[Opening DATA SUPPLIED section]

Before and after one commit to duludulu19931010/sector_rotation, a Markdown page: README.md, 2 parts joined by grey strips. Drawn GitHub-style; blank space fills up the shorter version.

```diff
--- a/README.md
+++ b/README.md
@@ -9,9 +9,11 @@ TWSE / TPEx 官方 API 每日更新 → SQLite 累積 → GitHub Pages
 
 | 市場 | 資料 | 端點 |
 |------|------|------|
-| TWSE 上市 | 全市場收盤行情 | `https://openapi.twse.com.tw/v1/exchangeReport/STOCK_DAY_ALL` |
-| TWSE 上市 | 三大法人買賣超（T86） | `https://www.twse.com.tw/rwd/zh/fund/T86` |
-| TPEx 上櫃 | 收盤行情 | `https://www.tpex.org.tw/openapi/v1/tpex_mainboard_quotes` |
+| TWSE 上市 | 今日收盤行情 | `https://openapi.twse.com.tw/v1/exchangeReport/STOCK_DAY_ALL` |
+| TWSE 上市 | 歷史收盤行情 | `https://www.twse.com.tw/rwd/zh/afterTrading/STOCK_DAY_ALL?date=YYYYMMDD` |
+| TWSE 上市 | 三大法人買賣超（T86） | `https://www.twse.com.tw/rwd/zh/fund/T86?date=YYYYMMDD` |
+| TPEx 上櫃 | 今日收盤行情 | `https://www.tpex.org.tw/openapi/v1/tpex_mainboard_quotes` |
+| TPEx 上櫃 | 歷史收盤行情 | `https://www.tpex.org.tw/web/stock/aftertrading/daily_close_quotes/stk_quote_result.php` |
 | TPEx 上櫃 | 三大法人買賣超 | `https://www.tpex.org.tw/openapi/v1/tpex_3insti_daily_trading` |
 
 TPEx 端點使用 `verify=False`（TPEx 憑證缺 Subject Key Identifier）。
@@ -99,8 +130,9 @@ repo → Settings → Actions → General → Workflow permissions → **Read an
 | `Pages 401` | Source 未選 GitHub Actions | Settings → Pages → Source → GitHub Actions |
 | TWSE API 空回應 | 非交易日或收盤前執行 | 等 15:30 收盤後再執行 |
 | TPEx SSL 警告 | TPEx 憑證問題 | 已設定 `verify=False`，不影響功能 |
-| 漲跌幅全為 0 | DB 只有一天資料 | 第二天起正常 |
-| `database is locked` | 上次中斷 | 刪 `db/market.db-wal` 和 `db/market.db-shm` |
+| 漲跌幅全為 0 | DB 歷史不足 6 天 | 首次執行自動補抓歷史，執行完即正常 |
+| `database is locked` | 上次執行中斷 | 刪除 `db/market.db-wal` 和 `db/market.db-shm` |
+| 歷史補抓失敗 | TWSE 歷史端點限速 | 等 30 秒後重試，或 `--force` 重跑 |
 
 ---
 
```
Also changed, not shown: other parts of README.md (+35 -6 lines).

[Closing DATA SUPPLIED section]

* [WHAT THE TASK ASKS] From the entries above, collect every line with the string "三大法人買賣超" in it.

* [OUTPUT BELOW]
-| TWSE 上市 | 三大法人買賣超（T86） | `https://www.twse.com.tw/rwd/zh/fund/T86` |
+| TWSE 上市 | 三大法人買賣超（T86） | `https://www.twse.com.tw/rwd/zh/fund/T86?date=YYYYMMDD` |
 | TPEx 上櫃 | 三大法人買賣超 | `https://www.tpex.org.tw/openapi/v1/tpex_3insti_daily_trading` |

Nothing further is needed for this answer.